Editor’s Note: “Getting paid” involves multiple steps, of course, and one of the first steps is getting patients in the door. And then keeping them as loyal “customers” of your practice. This article from expert Betsy Nicoletti outlines some key considerations for getting paid before you ever touch your medical billing software.
“I was at the Internal Medicine practice the other day, and the waiting room was filthy.”
The patient’s first impression of a physician office is rarely the physician. Rather, the first impression is formed long before patient and physician are in the exam room. The patient has already interacted with two, three or four staff members, knows how easy or difficult it is to talk with anyone by phone, and can see for themselves if the office is dirty, clean, chaotic or professional. The patient’s perception of the physician comes after that.
Phone system: Automated attendants, mailboxes, never-ending loops all give one impression: we are too busy to talk with you. Our work is more important than you, even if the recording says, “Your call is important to us.” Look at the busiest phone times, and have staff available to answer the phone during those hours. If patients can’t talk to someone, how can they make an appointment to be seen? Try calling in on the front line to see how long it takes to reach a staff member.
Check-in: “If the red light is on, the receptionist is talking on the phone.” This is how one practice tells waiting patients why the receptionist is not checking them in. The receptionist is talking on the phone, and that’s more important than talking to you. It is time to get the receptionist off the phone, greeting the patient.
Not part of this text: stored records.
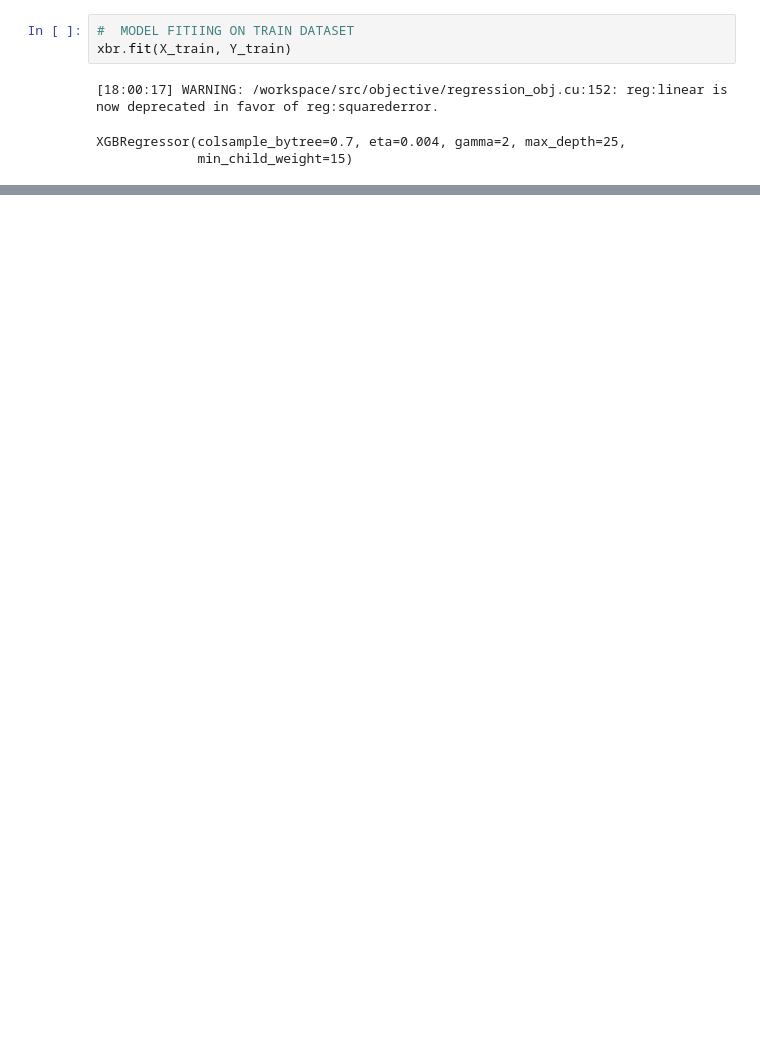
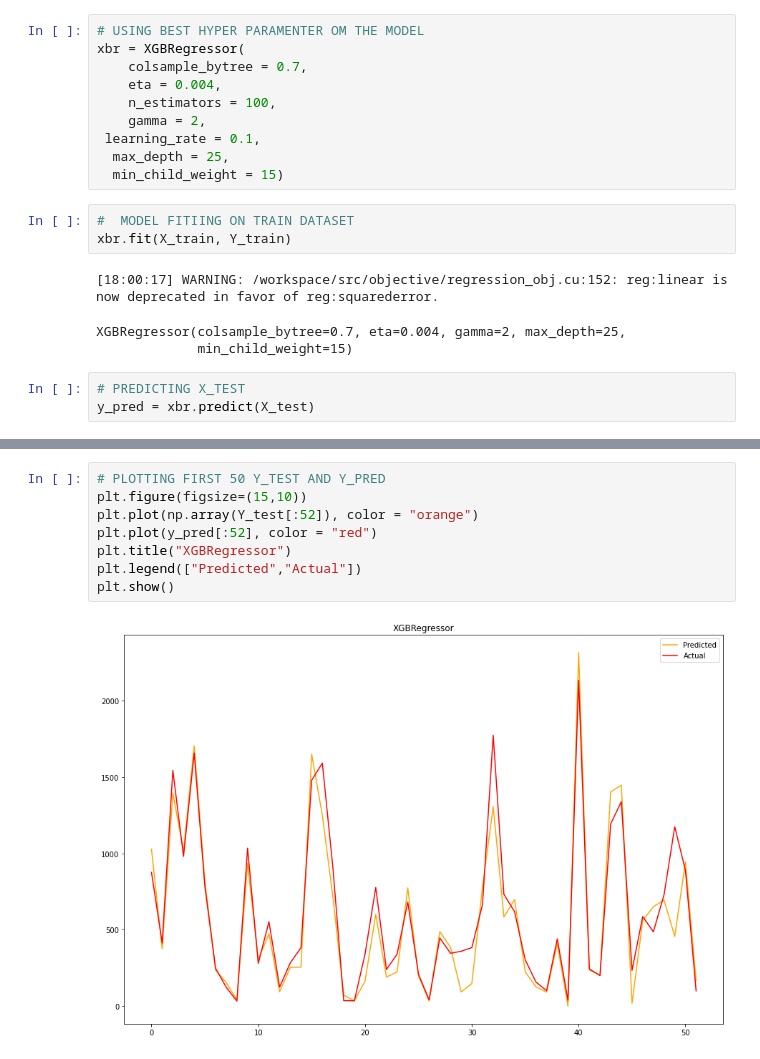
Before and after one commit to Sharaffin/bike_sharing_demand, a Jupyter notebook: Copy_of_bike_sharing_main.ipynb, the cells around one changed output, grey strips where cells are left out. Saved outputs shown, nothing was run; the diff lists cells and outputs as text; blank space fills up the shorter version.

```diff
--- a/Copy_of_bike_sharing_main.ipynb
+++ b/Copy_of_bike_sharing_main.ipynb
@@ -1085,6 +1085,16 @@ rf_grid.best_params_
  'eta': 0.004,
  'max_depth': 20,
  'min_child_weight': 20}
+# %%
+# USING BEST HYPER PARAMENTER OM THE MODEL
+xbr = XGBRegressor(
+    colsample_bytree = 0.7,
+    eta = 0.004,
+    n_estimators = 100,
+    gamma = 2,
+ learning_rate = 0.1,
+  max_depth = 25,
+  min_child_weight = 15)
 # %%
 #  MODEL FITIING ON TRAIN DATASET
 xbr.fit(X_train, Y_train)
@@ -1092,3 +1102,6 @@ xbr.fit(X_train, Y_train)
 [18:00:17] WARNING: /workspace/src/objective/regression_obj.cu:152: reg:linear is now deprecated in favor of reg:squarederror.
 XGBRegressor(colsample_bytree=0.7, eta=0.004, gamma=2, max_depth=25,
              min_child_weight=15)
+# %%
+# PREDICTING X_TEST
+y_pred = xbr.predict(X_test)
@@ -1094,0 +1135,10 @@ XGBRegressor(colsample_bytree=0.7, eta=0.004, gamma=2, max_depth=25,
+# %%
+# PLOTTING FIRST 50 Y_TEST AND Y_PRED
+plt.figure(figsize=(15,10))
+plt.plot(np.array(Y_test[:52]), color = "orange")
+plt.plot(y_pred[:52], color = "red")
+plt.title("XGBRegressor")
+plt.legend(["Predicted","Actual"])
+plt.show()
+# %% [output]
+[figure, added]
```
Also changed, not shown: parts of 13 cells of this notebook.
The décor: signs on plexiglass: Some practices took advantage of privacy regulations to put up plexi-glass barriers between check-in and the patient. Certainly, it makes the check-in process more private, if less personal. But, as if that wasn’t enough, too many practices tape notice after notice on the glass. “Don’t call us between noon and one.” “Don’t expect us to renew your prescriptions on a Friday.” It is reminiscent of the Wizard of Oz: “Go home, Dorothy.” Imagine a welcoming environment. The plexi-glass is clean, clear and without anything taped to it. Policies are written in a patient handout. Important notices are framed. Signs about co-pays and referrals can be purchased from a vendor. The language is positive. “Please give us 24 hours notice for prescription refills,” rather than “We don’t fill prescriptions on a Friday.”
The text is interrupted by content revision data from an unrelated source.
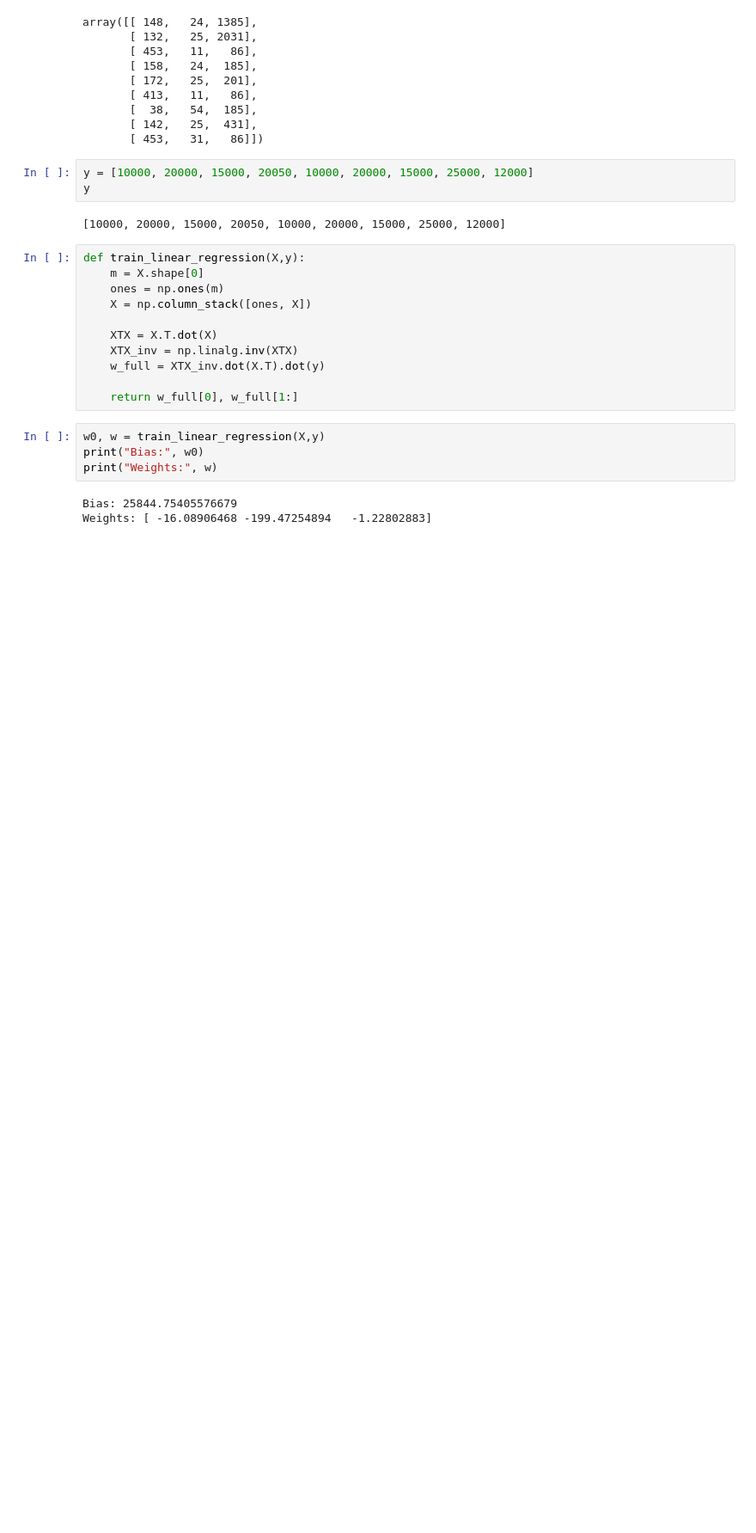
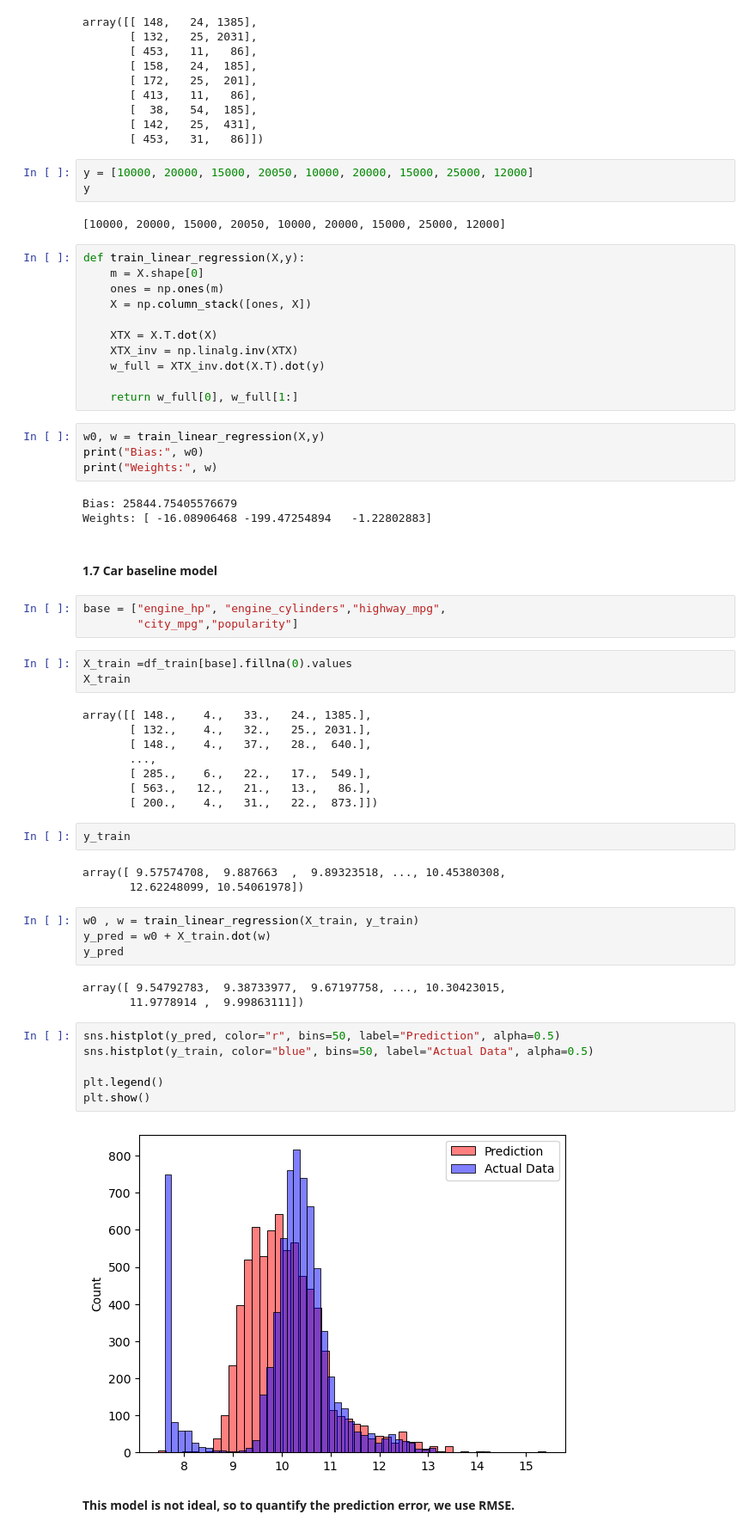
Before and after one commit to avinsio/ml-zoomcamp, a Jupyter notebook: 02-regression/notebook.ipynb, the cells around one changed output. Shown at 86% size. Drawn from its saved outputs; the diff is of its cells as text; blank space fills up the shorter version.

Commit message:
Base line model

```diff
--- a/02-regression/notebook.ipynb
+++ b/02-regression/notebook.ipynb
@@ -307,3 +307,41 @@ print("Weights:", w)
 # %% [output]
 Bias: 25844.75405576679
 Weights: [ -16.08906468 -199.47254894   -1.22802883]
+# %% [markdown]
+#### 1.7 Car baseline model
+# %%
+base = ["engine_hp", "engine_cylinders","highway_mpg",
+        "city_mpg","popularity"]
+# %%
+X_train =df_train[base].fillna(0).values
+X_train
+# %% [output]
+array([[ 148.,    4.,   33.,   24., 1385.],
+       [ 132.,    4.,   32.,   25., 2031.],
+       [ 148.,    4.,   37.,   28.,  640.],
+       ...,
+       [ 285.,    6.,   22.,   17.,  549.],
+       [ 563.,   12.,   21.,   13.,   86.],
+       [ 200.,    4.,   31.,   22.,  873.]])
+# %%
+y_train
+# %% [output]
+array([ 9.57574708,  9.887663  ,  9.89323518, ..., 10.45380308,
+       12.62248099, 10.54061978])
+# %%
+w0 , w = train_linear_regression(X_train, y_train)
+y_pred = w0 + X_train.dot(w)
+y_pred
+# %% [output]
+array([ 9.54792783,  9.38733977,  9.67197758, ..., 10.30423015,
+       11.9778914 ,  9.99863111])
+# %%
+sns.histplot(y_pred, color="r", bins=50, label="Prediction", alpha=0.5)
+sns.histplot(y_train, color="blue", bins=50, label="Actual Data", alpha=0.5)
+
+plt.legend()
+plt.show()
+# %% [output]
+[figure, added]
+# %% [markdown]
+**This model is not ideal, so to quantify the prediction error, we use RMSE.**
```
Also changed, not shown: parts of 1 cell of this notebook.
Dirty, dingy, dusty: The carpets, the walls, the chairs: are they clean or stained? Do you want to sit down? Are the chairs comfortable? There is no excuse for a dirty reception area. The exam rooms, hallways, bathrooms and every publically viewed area must be eat-off-the-floor clean. Take a fresh look at the appearance of the office, particularly if the building is old. To attract patients who care about their healthcare, the office should care about its appearance. New paint, new carpets, fresh waiting room furniture and most importantly, cleaning staff that comes frequently enough to maintain an absolutely clean facility.
Chaos through the glass: Employees like to personalize their work areas. Everyone has a different idea about how to organize paper work for the next day and current work. But, a practice must have standards about the visual appearance of work areas that can be seen by patients. Employees should put away stacks of papers and notes that are not being used. Better yet, create electronic files. Sticky notes on computer screens should be outlawed. Hire an electrician to organize cables and wiring. The physical space should give the impression of organization and professionalism.
“Did you see her outfit?”: A professional office has a professional dress code. This includes standards regarding footwear, skirt length, tightness of pants, denim, visible tattoos, and jewelry. Everyone in the office represents the practice. Patients see staff members before seeing the doctor, and each one should represent the practice as professional, caring and up-to-date. Find a dress policy and institute it in the practice.
As the saying goes, you never get a second chance to make a first impression. In the case of physician practices, the patient receives multiple impressions before meeting the doctor. Work to make those impressions good ones.
Betsy Nicoletti is the founder of Codapedia.com, a wiki for physician reimbursement. She is a nationally known speaker and consultant, and can be reached at www.mpconsulting.org You can hear Betsy in a recent webinar sponsored by Kareo on What You Can Do to Prepare for Medicare Payment Reductions.